Robert Saunders has taken the plunge into a life dedicated to serving others.

Saunders, known by his friends as “Gravy,” is a regular participant in Virginia Beach Polar Plunge events, where he enters the water in the coldest part of winter to raise money for nonprofit organizations and groups.

The 50-year-old recently completed his sixth Polar Plunge on Saturday, Feb. 4.

The event, which is held throughout the state, raises funds for Special Olympics of Virginia.

This year, Saunders raised $2,000 on his own. In past years, he has raised anywhere from $900 to $2,100.

“A lot of people in local area donated to the cause,” said Saunders, a resident of Cumberland County.

He said his family and friends help support his mission to give back to the Special Olympics — a cause that’s been close to Saunders’ heart since he first started participating with Special Olympics events through his job at Buckingham Correctional Center.

While participating in events through his job, Saunders was awarded the Kenny Fields Memorial “Unsung Hero” Award for his contributions to the Virginia Law Enforcement Torch Run, another event where raises funds and awareness for Special Olympics of Virginia.

He remembered fondly being notified of the honor while on vacation in Myrtle Beach for Bike Week. He cut his vacation short to receive the award. He said it was worth it and is proud of the honor.

Saunders’ family and friends have supported him each year. In particular, he said, his wife, Demetria, helps him raise money.

“It’s a good cause,” he said. “It’s what I like to do.”

This year, the water was 17 degrees when Saunders took the plunge. “That’s the coldest one I’ve ever done,” he said.

Just recently, on Jan. 31, Saunders retired from his job at the correctional center. However, he said he isn’t yet ready to retire from Polar Plunges.

Saunders said he’s going to keep participating in the plunges as long as he can. “As long as my age doesn’t slow me down,” said Saunders.

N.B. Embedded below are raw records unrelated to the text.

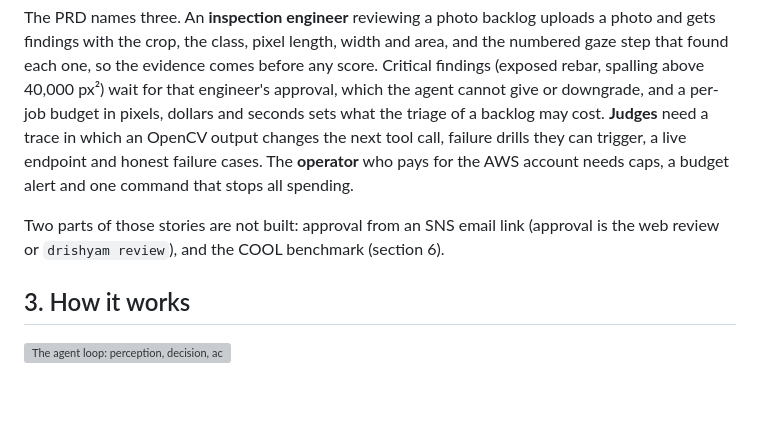
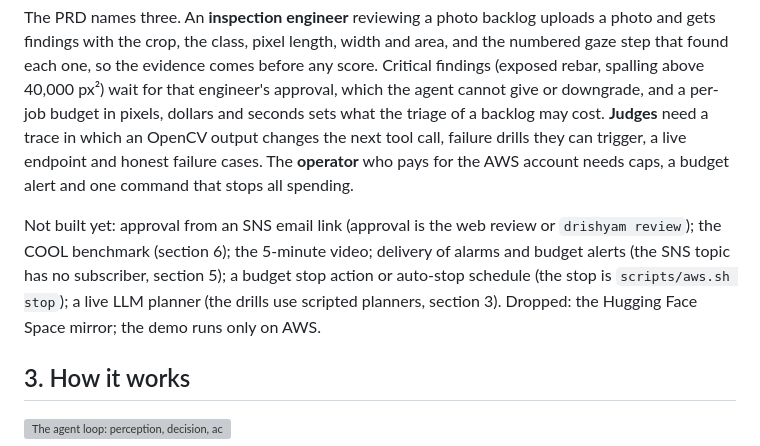
Before and after one commit to vj-io/drishyam, a Markdown page: docs/report.md, the part around the change. Rendered like a GitHub page; blank space fills up the shorter version; grey boxes are pictures that could not be loaded.

Commit message:
docs(report): Users lists every unbuilt part of the PRD stories, and the dropped HF mirror
Co-Authored-By: Claude Opus 5.5 <noreply@anthropic.com>

```diff
--- a/docs/report.md
+++ b/docs/report.md
@@ -30,8 +30,10 @@ the triage of a backlog may cost. **Judges** need a trace in which an OpenCV out
 failure drills they can trigger, a live endpoint and honest failure cases. The **operator** who pays for the AWS
 account needs caps, a budget alert and one command that stops all spending.
 
-Two parts of those stories are not built: approval from an SNS email link (approval is the web review or
-`drishyam review`), and the COOL benchmark (section 6).
+Not built yet: approval from an SNS email link (approval is the web review or `drishyam review`); the COOL
+benchmark (section 6); the 5-minute video; delivery of alarms and budget alerts (the SNS topic has no subscriber,
+section 5); a budget stop action or auto-stop schedule (the stop is `scripts/aws.sh stop`); a live LLM planner (the
+drills use scripted planners, section 3). Dropped: the Hugging Face Space mirror; the demo runs only on AWS.
 
 ## 3. How it works
 
```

When he’s not helping others, Saunders enjoys hunting and saltwater fishing, both of which he hopes to do more of in retirement.

Saunders said he likes to help people if he can and will continue to do so.